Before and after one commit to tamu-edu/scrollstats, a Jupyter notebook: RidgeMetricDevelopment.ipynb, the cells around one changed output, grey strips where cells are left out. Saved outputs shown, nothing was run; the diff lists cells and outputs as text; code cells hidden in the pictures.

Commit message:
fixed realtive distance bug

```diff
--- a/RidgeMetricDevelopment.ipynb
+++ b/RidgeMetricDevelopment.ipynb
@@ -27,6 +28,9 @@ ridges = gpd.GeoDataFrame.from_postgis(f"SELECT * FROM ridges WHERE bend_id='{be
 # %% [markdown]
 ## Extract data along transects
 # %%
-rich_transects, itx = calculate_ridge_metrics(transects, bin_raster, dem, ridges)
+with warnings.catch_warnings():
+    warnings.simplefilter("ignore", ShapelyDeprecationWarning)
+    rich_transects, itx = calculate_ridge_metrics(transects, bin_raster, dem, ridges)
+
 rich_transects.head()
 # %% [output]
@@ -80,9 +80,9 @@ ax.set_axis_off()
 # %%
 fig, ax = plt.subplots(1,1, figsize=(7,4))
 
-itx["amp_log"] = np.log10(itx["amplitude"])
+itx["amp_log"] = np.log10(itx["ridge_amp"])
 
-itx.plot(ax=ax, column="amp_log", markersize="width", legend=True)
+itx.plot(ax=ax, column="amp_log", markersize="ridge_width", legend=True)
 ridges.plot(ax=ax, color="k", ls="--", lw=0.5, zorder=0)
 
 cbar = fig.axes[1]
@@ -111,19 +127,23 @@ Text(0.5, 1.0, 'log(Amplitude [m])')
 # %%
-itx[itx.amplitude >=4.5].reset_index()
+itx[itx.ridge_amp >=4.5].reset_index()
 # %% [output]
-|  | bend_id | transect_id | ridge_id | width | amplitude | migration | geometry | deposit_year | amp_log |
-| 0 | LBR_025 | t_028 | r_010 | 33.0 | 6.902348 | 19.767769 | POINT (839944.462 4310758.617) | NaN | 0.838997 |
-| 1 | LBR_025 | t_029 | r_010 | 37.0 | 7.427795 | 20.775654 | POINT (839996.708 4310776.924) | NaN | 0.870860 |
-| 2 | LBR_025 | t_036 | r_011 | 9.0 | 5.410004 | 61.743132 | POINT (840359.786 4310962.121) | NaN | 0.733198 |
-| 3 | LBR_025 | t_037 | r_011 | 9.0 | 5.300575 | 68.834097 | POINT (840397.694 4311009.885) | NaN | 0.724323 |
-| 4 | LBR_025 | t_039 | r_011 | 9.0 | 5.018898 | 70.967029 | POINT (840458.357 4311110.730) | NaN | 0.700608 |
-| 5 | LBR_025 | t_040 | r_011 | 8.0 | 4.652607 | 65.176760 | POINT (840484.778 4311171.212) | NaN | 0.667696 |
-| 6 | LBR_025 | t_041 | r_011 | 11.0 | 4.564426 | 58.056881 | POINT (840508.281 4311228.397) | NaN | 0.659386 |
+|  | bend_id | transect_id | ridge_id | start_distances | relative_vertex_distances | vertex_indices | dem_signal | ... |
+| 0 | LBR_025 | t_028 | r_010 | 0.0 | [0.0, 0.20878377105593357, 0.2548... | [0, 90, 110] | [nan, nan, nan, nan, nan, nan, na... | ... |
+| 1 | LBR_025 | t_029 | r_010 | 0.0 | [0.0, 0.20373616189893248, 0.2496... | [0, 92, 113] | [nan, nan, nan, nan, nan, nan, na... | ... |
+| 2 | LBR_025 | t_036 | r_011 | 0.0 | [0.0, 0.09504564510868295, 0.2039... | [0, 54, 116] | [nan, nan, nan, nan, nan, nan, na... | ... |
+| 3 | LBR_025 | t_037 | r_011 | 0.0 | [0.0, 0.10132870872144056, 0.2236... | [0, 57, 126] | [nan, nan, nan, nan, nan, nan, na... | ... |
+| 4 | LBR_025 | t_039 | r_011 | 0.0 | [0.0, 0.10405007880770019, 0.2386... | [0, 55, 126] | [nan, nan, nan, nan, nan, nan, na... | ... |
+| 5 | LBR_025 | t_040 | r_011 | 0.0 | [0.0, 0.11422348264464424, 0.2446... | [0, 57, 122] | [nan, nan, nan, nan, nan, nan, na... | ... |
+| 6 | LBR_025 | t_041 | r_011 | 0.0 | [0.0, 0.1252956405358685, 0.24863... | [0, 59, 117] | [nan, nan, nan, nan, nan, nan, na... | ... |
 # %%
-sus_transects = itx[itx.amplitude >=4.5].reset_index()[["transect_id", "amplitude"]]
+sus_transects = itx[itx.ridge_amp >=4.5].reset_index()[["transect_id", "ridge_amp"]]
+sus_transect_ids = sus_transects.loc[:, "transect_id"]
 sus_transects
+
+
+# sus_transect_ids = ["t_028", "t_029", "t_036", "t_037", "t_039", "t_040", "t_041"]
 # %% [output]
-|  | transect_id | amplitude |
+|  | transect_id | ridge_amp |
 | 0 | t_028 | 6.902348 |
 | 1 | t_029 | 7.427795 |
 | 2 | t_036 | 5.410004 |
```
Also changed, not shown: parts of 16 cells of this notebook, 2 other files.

▬▬▬▬▬▬▬▬▬▬

The count, and nothing else: how many lines of the entries contain the word "ipynb"?

3